Catalogue > Un extrait vidéo au hasard
Song of Tyranny
Animation | hdv | couleur | 6:0 | Italie, USA | 2012
"A Song of Tyranny", is the first video episode of the Trilogy entitled Chinese Democracy and The Last Day On Earth, a project by Federico Solmi, which was commissioned by the Guggenheim Foundation of New York after the artist was awarded the John Simon Guggenheim Fellowship for video. In this swarming animation, the artist investigates the self destructive nature of mankind through the examples of political dictatorship and authoritarian behaviors. Beyond the apparent Manichean character of such a vision, the video is articulated as a fictitious portrayal or the hagiography of an imaginary leader of the mid-21st century, idolized by his crowd of subjects. Solmi`s playful aesthetics integrate a series of visual metaphors to present viewers with a comedic-grotesque parabola on power and its excess. This sarcastic and irreverent tone allows Solmi to target the epitome of human folly, greed, and thirst for power, preventing a simple reproduction of the dichotomic good versus evil. A Song of Tyranny, centers on the protagonist in the phase of becoming a dictator while he is permeated with values and models that will influence his successive actions and decisions in the process of rising to power. Solmi?s complex technique combines traditional hand drawn animation with digital models, utilizing computer gaming engines. The result is an absolutely unique hand-made texture within a real-time 3D framework, created in collaboration with Australian based 3D artist, Russell Lowe.

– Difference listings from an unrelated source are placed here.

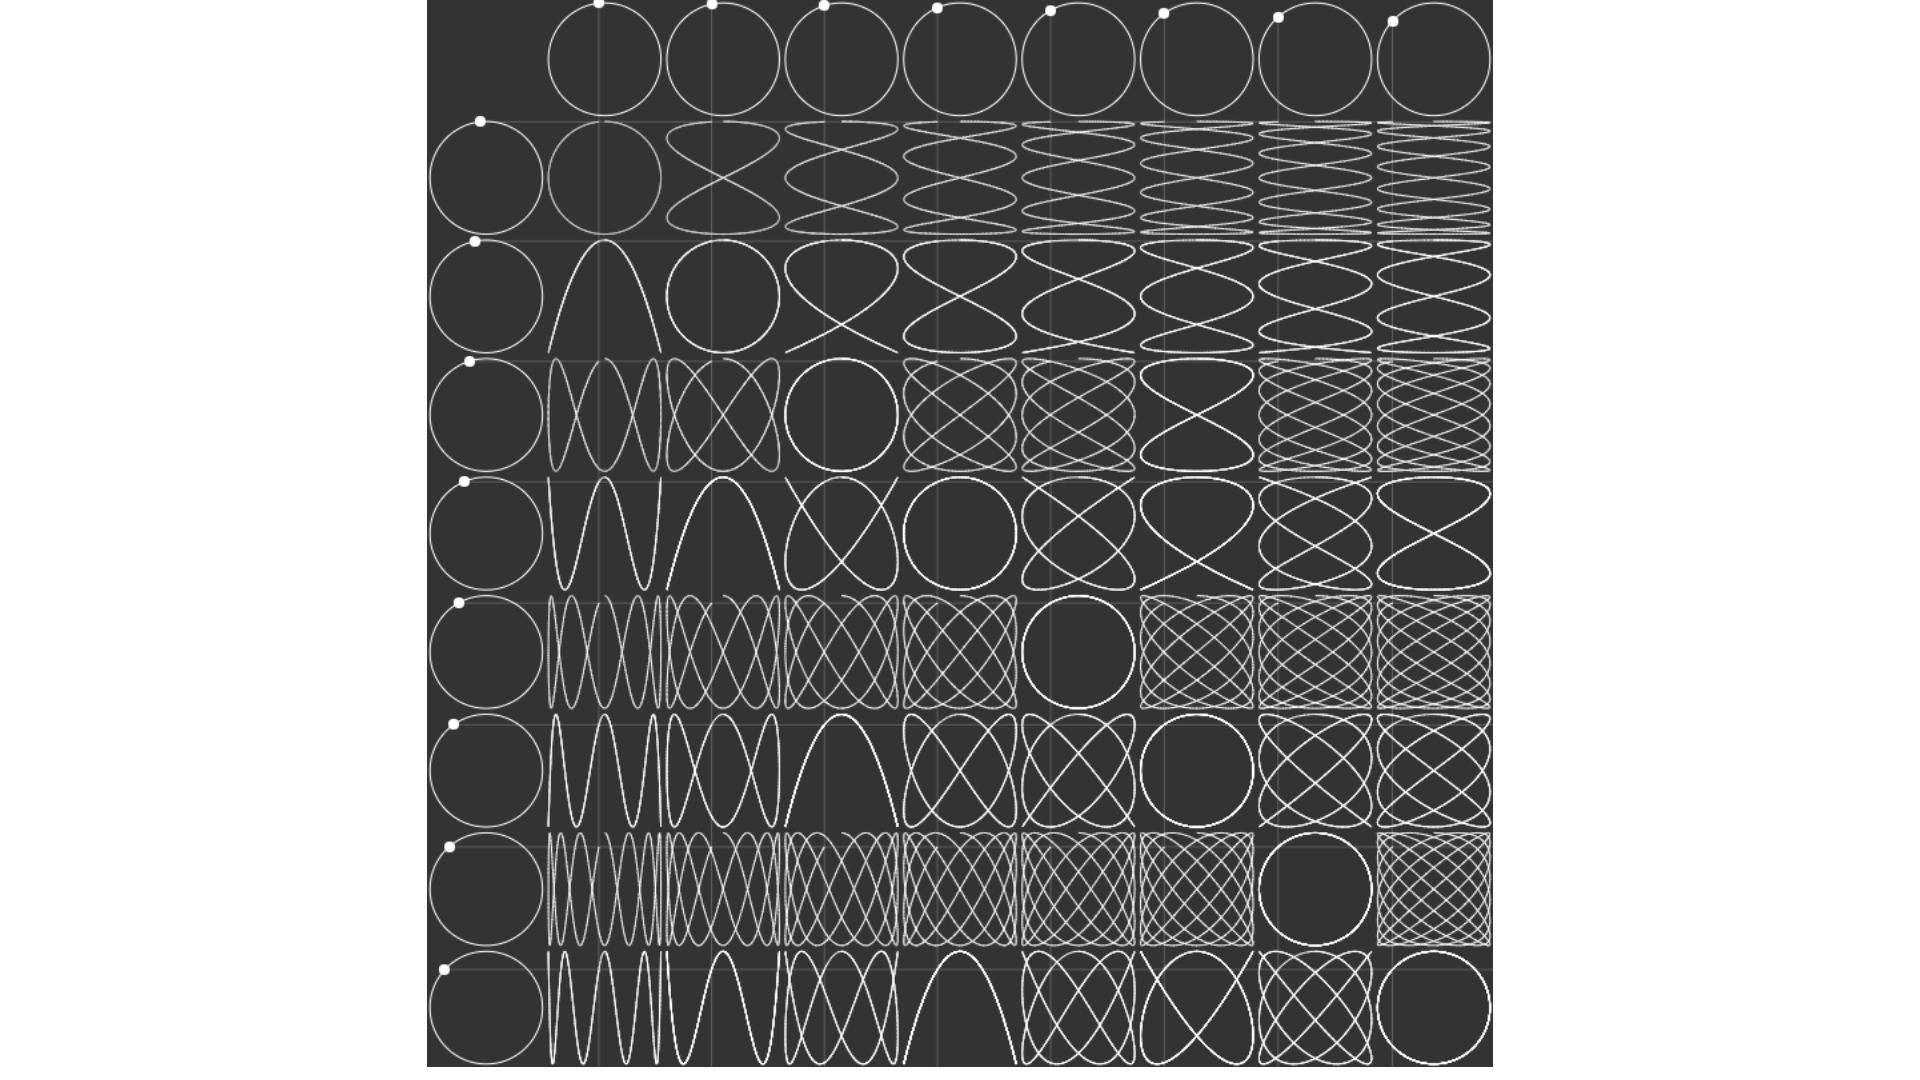
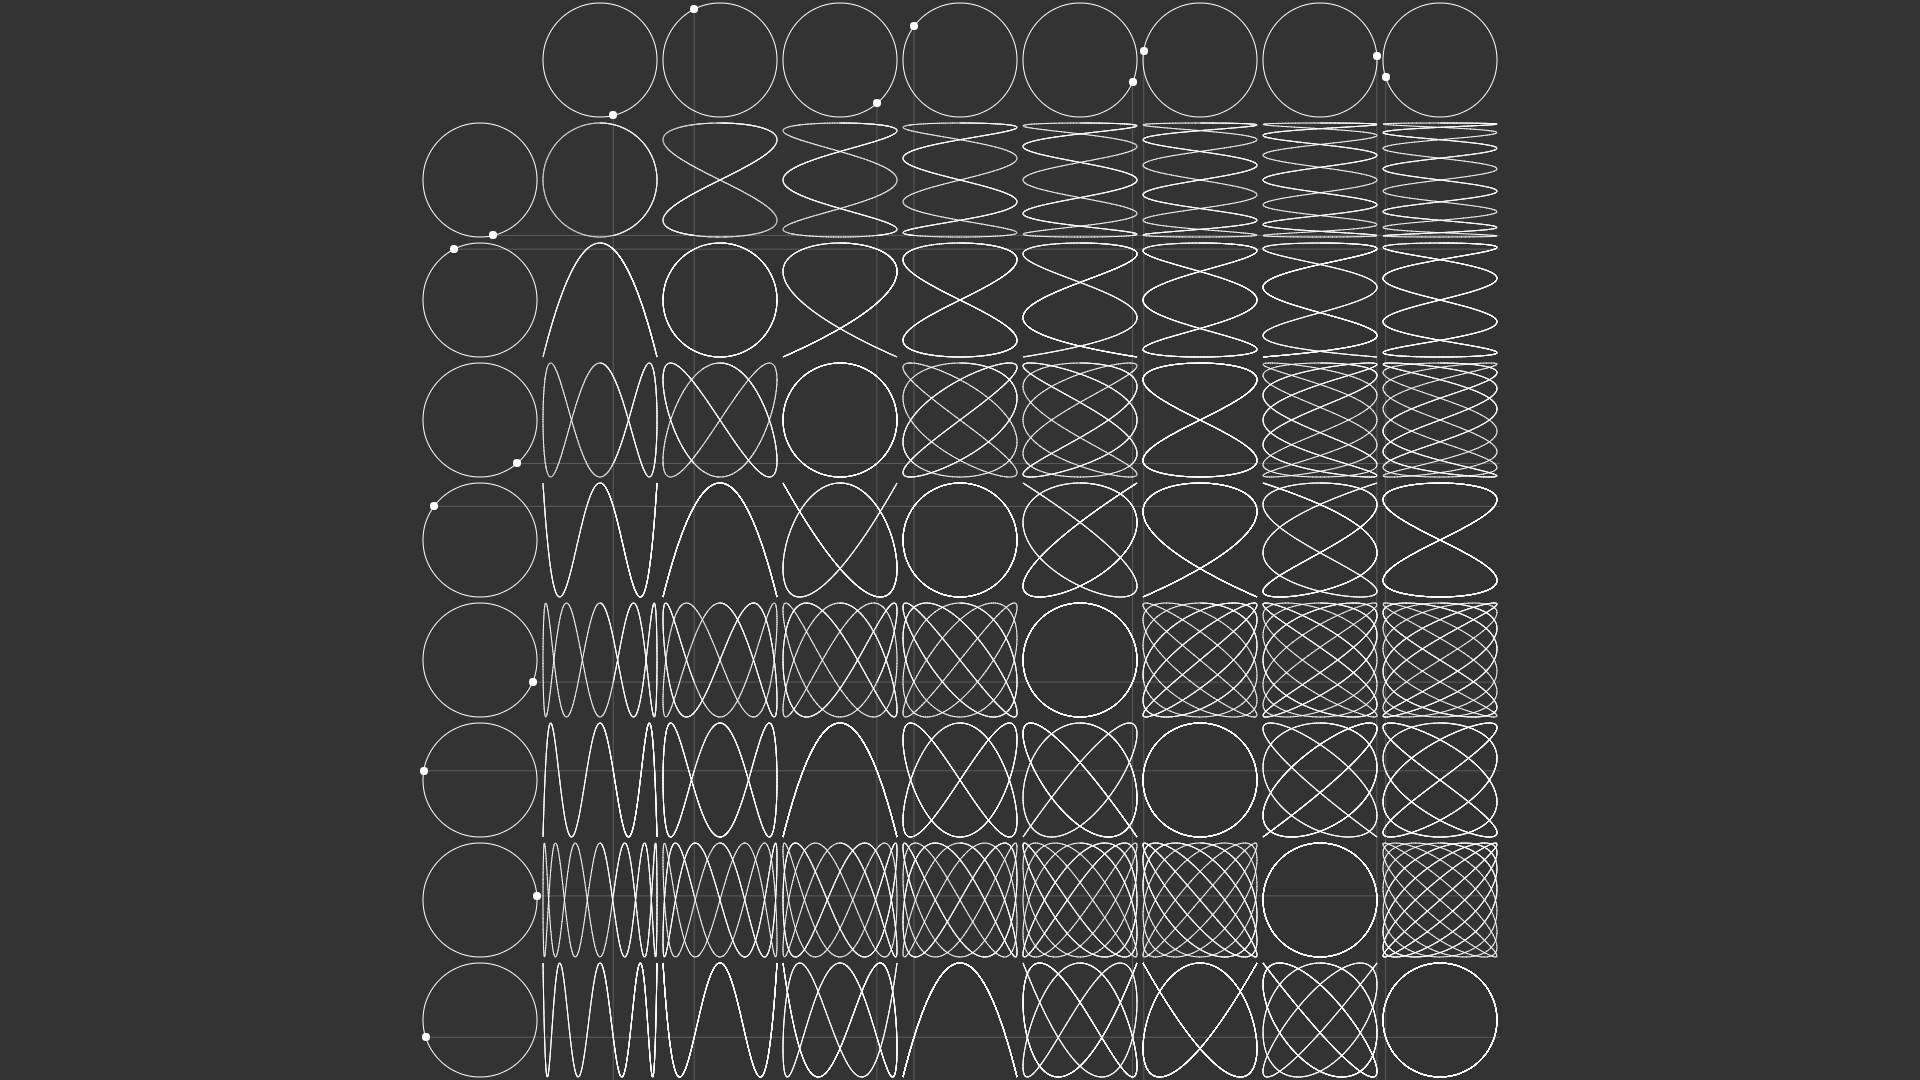
Fixed class attribute. Improves lissajous

diff --git a/src/index.js b/src/index.js
@@ -1,27 +1,43 @@
-import React from 'react';
-import ReactDOM from 'react-dom';
-import './index.css';
-import App from './App';
-import * as serviceWorker from './serviceWorker';
+import React from "react";
+import ReactDOM from "react-dom";
+import "./index.css";
+import App from "./App";
+import * as serviceWorker from "./serviceWorker";
 import { Route, BrowserRouter as Router, Switch } from "react-router-dom";
 import Notfound from "./NotFound";
-import ModuloTimesTable from './sketches/moduloTimesTableCircle/ModuloTimesTable';
-import SnowflakeGenerator from './sketches/snowfalkeGenerator/SnowflakeGenerator';
-import FlockingSimulation from './sketches/flockingSimulation/FlockingSimulation';
-import LissajousCurveTable from './sketches/lissajousCurveTable/LissajousCurveTable';
-import MatrixRain from './sketches/matrixRain/MatrixRain';
-import MaurerRose from './sketches/maurerRose/MaurerRose';
-import ChaosGame from './sketches/chaosGame/ChaosGame';
-import * as routePaths from './constants/RoutePaths';
+import ModuloTimesTable from "./sketches/moduloTimesTableCircle/ModuloTimesTable";
+import SnowflakeGenerator from "./sketches/snowfalkeGenerator/SnowflakeGenerator";
+import FlockingSimulation from "./sketches/flockingSimulation/FlockingSimulation";
+import LissajousCurveTable from "./sketches/lissajousCurveTable/LissajousCurveTable";
+import MatrixRain from "./sketches/matrixRain/MatrixRain";
+import MaurerRose from "./sketches/maurerRose/MaurerRose";
+import ChaosGame from "./sketches/chaosGame/ChaosGame";
+import * as routePaths from "./constants/RoutePaths";
 
 const routing = (
 	<Router>
 		<Switch>
 			<Route exact path={routePaths.home} component={App} />
-			<Route exact path="/moduloTimesTable" component={ModuloTimesTable} />
-			<Route exact path={routePaths.snowflakeGenerator} component={SnowflakeGenerator} />
-			<Route exact path={routePaths.flockingSimulation} component={FlockingSimulation} />
-			<Route exact path={routePaths.lissajousCurveTable} component={LissajousCurveTable} />
+			<Route
+				exact
+				path={routePaths.moduloTimesTable}
+				component={ModuloTimesTable}
+			/>
+			<Route
+				exact
+				path={routePaths.snowflakeGenerator}
+				component={SnowflakeGenerator}
+			/>
+			<Route
+				exact
+				path={routePaths.flockingSimulation}
+				component={FlockingSimulation}
+			/>
+			<Route
+				exact
+				path={routePaths.lissajousCurveTable}
+				component={LissajousCurveTable}
+			/>
 			<Route exact path={routePaths.matrixRain} component={MatrixRain} />
 			<Route exact path={routePaths.maurerRose} component={MaurerRose} />
 			<Route exact path={routePaths.chaosGame} component={ChaosGame} />
@@ -31,10 +47,8 @@ const routing = (
 );
 
 ReactDOM.render(
-  <React.StrictMode>
-    {routing}
-  </React.StrictMode>,
-  document.getElementById('root')
+	<React.StrictMode>{routing}</React.StrictMode>,
+	document.getElementById("root")
 );
 
 // If you want your app to work offline and load faster, you can change

diff --git a/src/sketches/lissajousCurveTable/LissajousCurveTable.jsx b/src/sketches/lissajousCurveTable/LissajousCurveTable.jsx
@@ -2,6 +2,7 @@ import React from "react";
 import p5 from "p5";
 import Cog from "./Cog";
 import { intersect } from "mathjs";
+import "./LissajousCurveTable.scss";
 
 class LissajousCurveTable extends React.Component {
 	constructor(props) {
@@ -16,14 +17,16 @@ class LissajousCurveTable extends React.Component {
 		let patterns;
 
 		p.setup = () => {
-			const cnvSize = 800;
-			const cnv = p.createCanvas(cnvSize, cnvSize);
+			const minDim = Math.min(p.windowWidth, p.windowHeight);
+			const cnv = p.createCanvas(minDim, minDim);
 			cnv.style("display", "block");
 			cnv.style("margin", "auto");
 
+			p.frameRate(30);
+
 			numCogs = 8;
 			gridSize = numCogs + 1;
-			diameter = cnvSize / gridSize;
+			diameter = minDim / gridSize;
 			cogsTop = [];
 			cogsSide = [];
 			patterns = [[]];
@@ -102,6 +105,10 @@ class LissajousCurveTable extends React.Component {
 				}
 			}
 		};
+
+		p.windowResized = () => {
+			p.setup();
+		};
 	};
 
 	componentDidMount() {
@@ -109,7 +116,7 @@ class LissajousCurveTable extends React.Component {
 	}
 
 	render() {
-		return <div ref={this.myRef}></div>;
+		return <div className='lissajous-curve-table' ref={this.myRef}></div>;
 	}
 }
 export default LissajousCurveTable;

diff --git a/src/sketches/flockingSimulation/FlockingSimulation.jsx b/src/sketches/flockingSimulation/FlockingSimulation.jsx
@@ -87,16 +87,16 @@ class FlockingSimulation extends React.Component {
 			<div ref={this.myRef}>
 				<div id='canvas'></div>
 				<div id='controls'>
-					<div id='sepDiv' class='slider'>
+					<div id='sepDiv' className='slider'>
 						<p>Separation</p>
 					</div>
-					<div id='alignDiv' class='slider'>
+					<div id='alignDiv' className='slider'>
 						<p>Alignment</p>
 					</div>
-					<div id='cohDiv' class='slider'>
+					<div id='cohDiv' className='slider'>
 						<p>Cohesion</p>
 					</div>
-					<div id='neighbourhoodDiv' class='slider'>
+					<div id='neighbourhoodDiv' className='slider'>
 						<p>Neighbourhood</p>
 					</div>
 				</div>

diff --git a/src/components/sketchTile/SketchTile.jsx b/src/components/sketchTile/SketchTile.jsx
@@ -11,14 +11,14 @@ function SketchTile(props) {
 	}
 
 	return (
-		<div class='sketch-tile'>
+		<div className='sketch-tile'>
 			<img
 				src={props.image}
 				alt='Avatar'
-				class='image'
+				className='image'
 				onClick={handleClick}
 			></img>
-			<div class='text'>
+			<div className='text'>
 				<h2>{props.title}</h2>
 				<p>{props.desc}</p>
 			</div>

diff --git a/src/components/sketchList/SketchList.jsx b/src/components/sketchList/SketchList.jsx
@@ -12,7 +12,7 @@ import SketchTile from "../sketchTile/SketchTile";
 
 function SketchList(props) {
 	return (
-		<div class='sketch-list'>
+		<div className='sketch-list'>
 			<SketchTile
 				title='Flocking Simulation'
 				desc='A simulated flock of birds using Boids program.'

diff --git a/src/sketches/lissajousCurveTable/LissajousCurveTable.scss b/src/sketches/lissajousCurveTable/LissajousCurveTable.scss
@@ -1,0 +1,3 @@
+.lissajous-curve-table {
+	background-color: rgb(51, 51, 51);
+}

Federico Solmi (Italy in 1973), currently lives and works in New York. His exhibitions, which often combine articulate installations composed of different media such as video, drawings, mechanical sculptures and paintings, use bright colors and a satirical aesthetic to portray a dystopian vision of our present day society. Irreverent, surrealistic, and sexually explicit, the videos and the works by Federico Solmi are as he is: extravagant, rowdy and ironic. They are satires about the evilness and the vices that affect contemporary society and mankind. The artist uses images culled from the video game industry, pop culture, and the Internet and collages them with a historical influence to produce original artworks about the seemingly disparate subject at hand. The universe that Solmi likes to represent is the exaltation of a present that is crumbling apart. His work is a criticism of a system that approves and trusts without questioning the fragile foundation on which our culture and post-modernist society is based. In the year 2009, Federico Solmi was awarded by the Guggenheim Foundation of New York with the John Simon Guggenheim Memorial Fellowship in the category Video & Audio. Solmi?s videos were featured in the 54th Venice Biennial, in the exhibition entitled ?Italians do it better?. His work was included in the year 2010 at the Site Santa Fe Biennial, an exhibition curated by Sarah Lewis and Daniel Belasco. His work has been exhibited in the following museums and Institutions for Contemporary art; Centre Pompidou, Paris, Reina Sofia National Museum, Madrid, Drawing Center, New York; Haus der Kulturen der Welt, Berlin, CA2M Centro de Arte Dos de Mayo, Madrid, National Center for Contemporary Art, Moscow, Australian Center of Moving Images, Melbourne, Victoria Memorial Museum, Calcutta, India, Contemporary Art Center of Rouboix, Palazzo Delle Arti, Naples, Palazzo Delle Esposizioni, Rome, Italy. In addition, his video animations have been screened in several film and video festivals, such the Kassel Documentary film and video festival, Tina B, Prague, The London International animation festival, Loop Barcelona, IndieLisboa, Lisbon, Impakt Film and Video festival, Utrecht.